PROBLEM TO SOLVE -
Go through the records, and copy each line in which the string "vector" is present.

PROVIDED RECORDS -

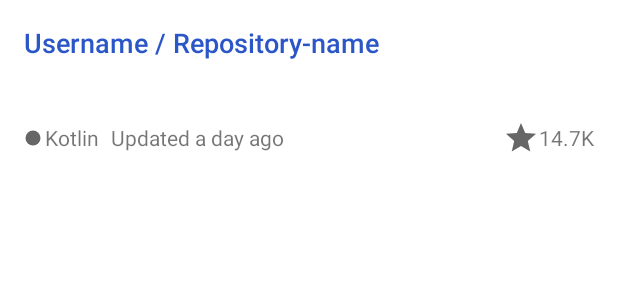
After one commit to NalediMadlopha/gart, an Android app: the layout repository_summary_details_layout.xml on its own in the app's theme, with its tools: preview values and no code run, on a phone screen of 412 x 824 dp. The commit adds this screen. Shown: the top 300 px of the screen. Run offline under Robolectric (Android 15) with nearby library versions, the phone set to English and light mode, and no system bars.

Commit message:
Create the repository summary details layout

```diff
--- /dev/null
+++ b/app/src/main/res/drawable/ic_language_color_circle.xml
@@ -0,0 +1,5 @@
+<vector android:height="12dp" android:tint="@color/darkGrey"
+    android:viewportHeight="24.0" android:viewportWidth="24.0"
+    android:width="12dp" xmlns:android="http://schemas.android.com/apk/res/android">
+    <path android:fillColor="#FF000000" android:pathData="M12,12m-10,0a10,10 0,1 1,20 0a10,10 0,1 1,-20 0"/>
+</vector>
--- /dev/null
+++ b/app/src/main/res/drawable/ic_star.xml
@@ -0,0 +1,5 @@
+<vector android:height="24dp" android:tint="@color/darkGrey"
+    android:viewportHeight="24.0" android:viewportWidth="24.0"
+    android:width="24dp" xmlns:android="http://schemas.android.com/apk/res/android">
+    <path android:fillColor="#FF000000" android:pathData="M12,17.27L18.18,21l-1.64,-7.03L22,9.24l-7.19,-0.61L12,2 9.19,8.63 2,9.24l5.46,4.73L5.82,21z"/>
+</vector>
--- /dev/null
+++ b/app/src/main/res/layout/repository_summary_details_layout.xml
@@ -0,0 +1,70 @@
+<?xml version="1.0" encoding="utf-8"?>
+<androidx.constraintlayout.widget.ConstraintLayout
+        xmlns:android="http://schemas.android.com/apk/res/android"
+        xmlns:app="http://schemas.android.com/apk/res-auto"
+        xmlns:tools="http://schemas.android.com/tools"
+        android:layout_width="match_parent"
+        android:layout_height="wrap_content"
+        android:padding="@dimen/default_16dp"
+        app:layout_constraintTop_toBottomOf="@+id/appBarLayout">
+
+    <TextView
+        android:id="@+id/listItemRepositoryFullNameTextView"
+        android:layout_width="match_parent"
+        android:layout_height="wrap_content"
+        style="@style/HeadingTextStyle"
+        tools:text="Username / Repository-name"
+        app:layout_constraintStart_toStartOf="parent"
+        app:layout_constraintBottom_toTopOf="@+id/listItemRepositoryDescriptionTextView"
+        app:layout_constraintTop_toTopOf="parent" />
+
+    <TextView
+        android:id="@+id/listItemRepositoryDescriptionTextView"
+        android:layout_width="match_parent"
+        android:layout_height="wrap_content"
+        android:layout_marginTop="@dimen/default_8dp"
+        android:layout_marginBottom="@dimen/default_8dp"
+        app:layout_constraintTop_toBottomOf="@+id/listItemRepositoryFullNameTextView"
+        app:layout_constraintEnd_toEndOf="parent"
+        app:layout_constraintStart_toStartOf="parent"
+        tools:text="@tools:sample/lorem/random" />
+
+    <TextView
+        android:id="@+id/listItemRepositoryLanguageTextView"
+        android:layout_width="wrap_content"
+        android:layout_height="wrap_content"
+        android:drawablePadding="@dimen/default_2dp"
+        android:drawableStart="@drawable/ic_language_color_circle"
+        app:layout_constraintTop_toBottomOf="@+id/listItemRepositoryDescriptionTextView"
+        app:layout_constraintBottom_toBottomOf="parent"
+        app:layout_constraintStart_toStartOf="parent"
+        app:layout_constraintEnd_toStartOf="@+id/listItemRepositoryLastUpdateTextView"
+        app:layout_constraintVertical_bias="6.0"
+        style="@style/SmallTextStyle"
+        tools:text="Kotlin" />
+
+    <TextView
+        android:id="@+id/listItemRepositoryLastUpdateTextView"
+        android:layout_width="wrap_content"
+        android:layout_height="wrap_content"
+        android:layout_marginStart="@dimen/default_8dp"
+        app:layout_constraintTop_toBottomOf="@+id/listItemRepositoryDescriptionTextView"
+        app:layout_constraintBottom_toBottomOf="parent"
+        app:layout_constraintStart_toEndOf="@+id/listItemRepositoryLanguageTextView"
+        app:layout_constraintVertical_bias="6.0"
+        style="@style/SmallTextStyle"
+        tools:text="Updated a day ago" />
+
+    <TextView
+        android:id="@+id/textView"
+        android:layout_width="wrap_content"
+        android:layout_height="wrap_content"
+        android:layout_marginTop="@dimen/default_8dp"
+        android:drawableStart="@drawable/ic_star"
+        app:layout_constraintTop_toBottomOf="@+id/listItemRepositoryDescriptionTextView"
+        app:layout_constraintBottom_toBottomOf="parent"
+        app:layout_constraintEnd_toEndOf="parent"
+        style="@style/SmallTextStyle"
+        tools:text="14.7K" />
+
+</androidx.constraintlayout.widget.ConstraintLayout>
--- a/app/src/main/res/values/strings.xml
+++ b/app/src/main/res/values/strings.xml
@@ -1,4 +1,6 @@
 <resources>
+
     <string name="app_name">Gart</string>
     <string name="no_repositories_found">No repositories found</string>
+
 </resources>
--- a/common/src/main/res/values/strings.xml
+++ b/common/src/main/res/values/strings.xml
@@ -1,3 +1,5 @@
 <resources>
+
     <string name="app_name">common</string>
+
 </resources>
```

RESULT FOR THIS EXERCISE -
+<vector android:height="12dp" android:tint="@color/darkGrey"
+</vector>
+<vector android:height="24dp" android:tint="@color/darkGrey"
+</vector>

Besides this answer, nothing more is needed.